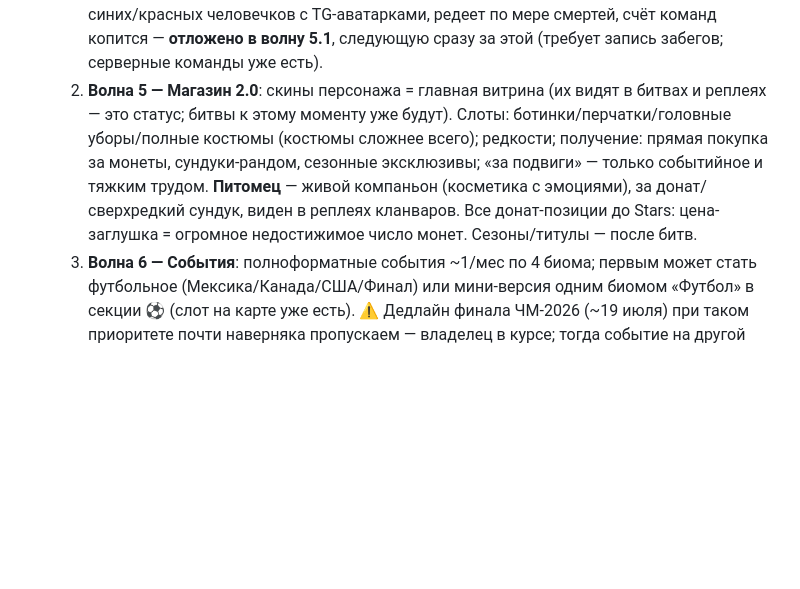
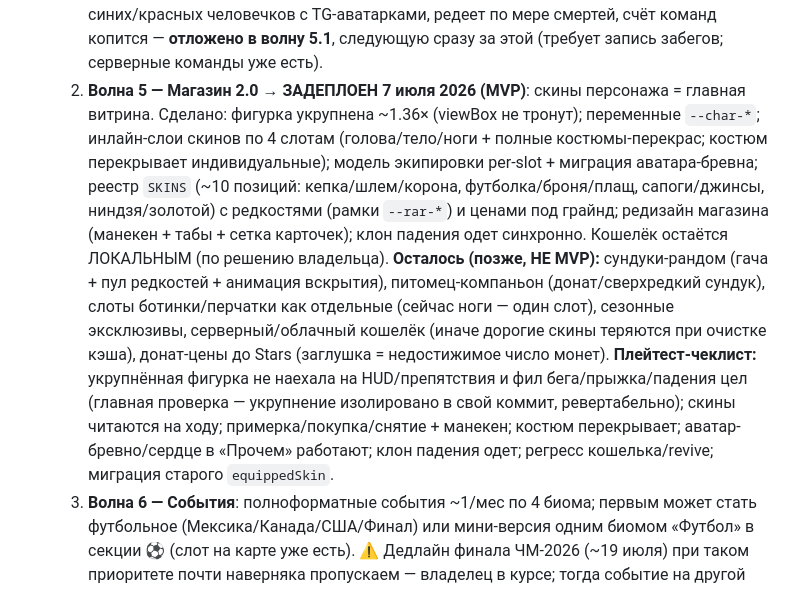
Before and after one commit to aramgab/stay-on-log, a Markdown page: docs/ROADMAP.md, the part around the change. Drawn GitHub-style; blank space fills up the shorter version.

Commit message:
docs: волна 5 «Магазин 2.0» — скины персонажа (MVP)
CLAUDE.md: строка shop.js (4 слота/редкости/per-slot/classList) и блок
Визуал (--char-*/скины/.char-fig). ROADMAP: волна 5 задеплоена — состав
MVP, что осталось (сундуки/питомец/серверный кошелёк/Stars) и
плейтест-чеклист (главное — укрупнение фигурки).

Co-Authored-By: Claude Fable 5 <noreply@anthropic.com>

```diff
--- a/docs/ROADMAP.md
+++ b/docs/ROADMAP.md
@@ -348,14 +348,25 @@
      синих/красных человечков с TG-аватарками, редеет по мере смертей, счёт
      команд копится — **отложено в волну 5.1**, следующую сразу за этой
      (требует запись забегов; серверные команды уже есть).
-  2. **Волна 5 — Магазин 2.0**: скины персонажа = главная витрина (их видят в битвах
-     и реплеях — это статус; битвы к этому моменту уже будут). Слоты:
-     ботинки/перчатки/головные уборы/полные костюмы (костюмы сложнее всего);
-     редкости; получение: прямая покупка за монеты, сундуки-рандом, сезонные
-     эксклюзивы; «за подвиги» — только событийное и тяжким трудом. **Питомец** —
-     живой компаньон (косметика с эмоциями), за донат/сверхредкий сундук, виден
-     в реплеях кланваров. Все донат-позиции до Stars: цена-заглушка = огромное
-     недостижимое число монет. Сезоны/титулы — после битв.
+  2. **Волна 5 — Магазин 2.0** → **ЗАДЕПЛОЕН 7 июля 2026 (MVP)**: скины персонажа =
+     главная витрина. Сделано: фигурка укрупнена ~1.36× (viewBox не тронут);
+     переменные `--char-*`; инлайн-слои скинов по 4 слотам (голова/тело/ноги +
+     полные костюмы-перекрас; костюм перекрывает индивидуальные); модель
+     экипировки per-slot + миграция аватара-бревна; реестр `SKINS` (~10 позиций:
+     кепка/шлем/корона, футболка/броня/плащ, сапоги/джинсы, ниндзя/золотой) с
+     редкостями (рамки `--rar-*`) и ценами под грайнд; редизайн магазина
+     (манекен + табы + сетка карточек); клон падения одет синхронно. Кошелёк
+     остаётся ЛОКАЛЬНЫМ (по решению владельца). **Осталось (позже, НЕ MVP):**
+     сундуки-рандом (гача + пул редкостей + анимация вскрытия), питомец-компаньон
+     (донат/сверхредкий сундук), слоты ботинки/перчатки как отдельные (сейчас
+     ноги — один слот), сезонные эксклюзивы, серверный/облачный кошелёк (иначе
+     дорогие скины теряются при очистке кэша), донат-цены до Stars (заглушка =
+     недостижимое число монет). **Плейтест-чеклист:** укрупнённая фигурка не
+     наехала на HUD/препятствия и фил бега/прыжка/падения цел (главная проверка —
+     укрупнение изолировано в свой коммит, ревертабельно); скины читаются на ходу;
+     примерка/покупка/снятие + манекен; костюм перекрывает; аватар-бревно/сердце
+     в «Прочем» работают; клон падения одет; регресс кошелька/revive; миграция
+     старого `equippedSkin`.
   3. **Волна 6 — События**: полноформатные события ~1/мес по 4 биома; первым
      может стать футбольное (Мексика/Канада/США/Финал) или мини-версия одним
      биомом «Футбол» в секции ⚽ (слот на карте уже есть). ⚠️ Дедлайн финала
```
Also changed, not shown: CLAUDE.md (+5 -1 lines).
┄┄┄┄┄┄┄┄┄┄┄┄┄┄┄┄┄┄┄┄
Work required:
All lines from the beginning of the entries above to the line containing "docs: волна 5", inclusive, should be printed exactly, apart from the pictures.

Solved exercise:
Before and after one commit to aramgab/stay-on-log, a Markdown page: docs/ROADMAP.md, the part around the change. Drawn GitHub-style; blank space fills up the shorter version.

Commit message:
docs: волна 5 «Магазин 2.0» — скины персонажа (MVP)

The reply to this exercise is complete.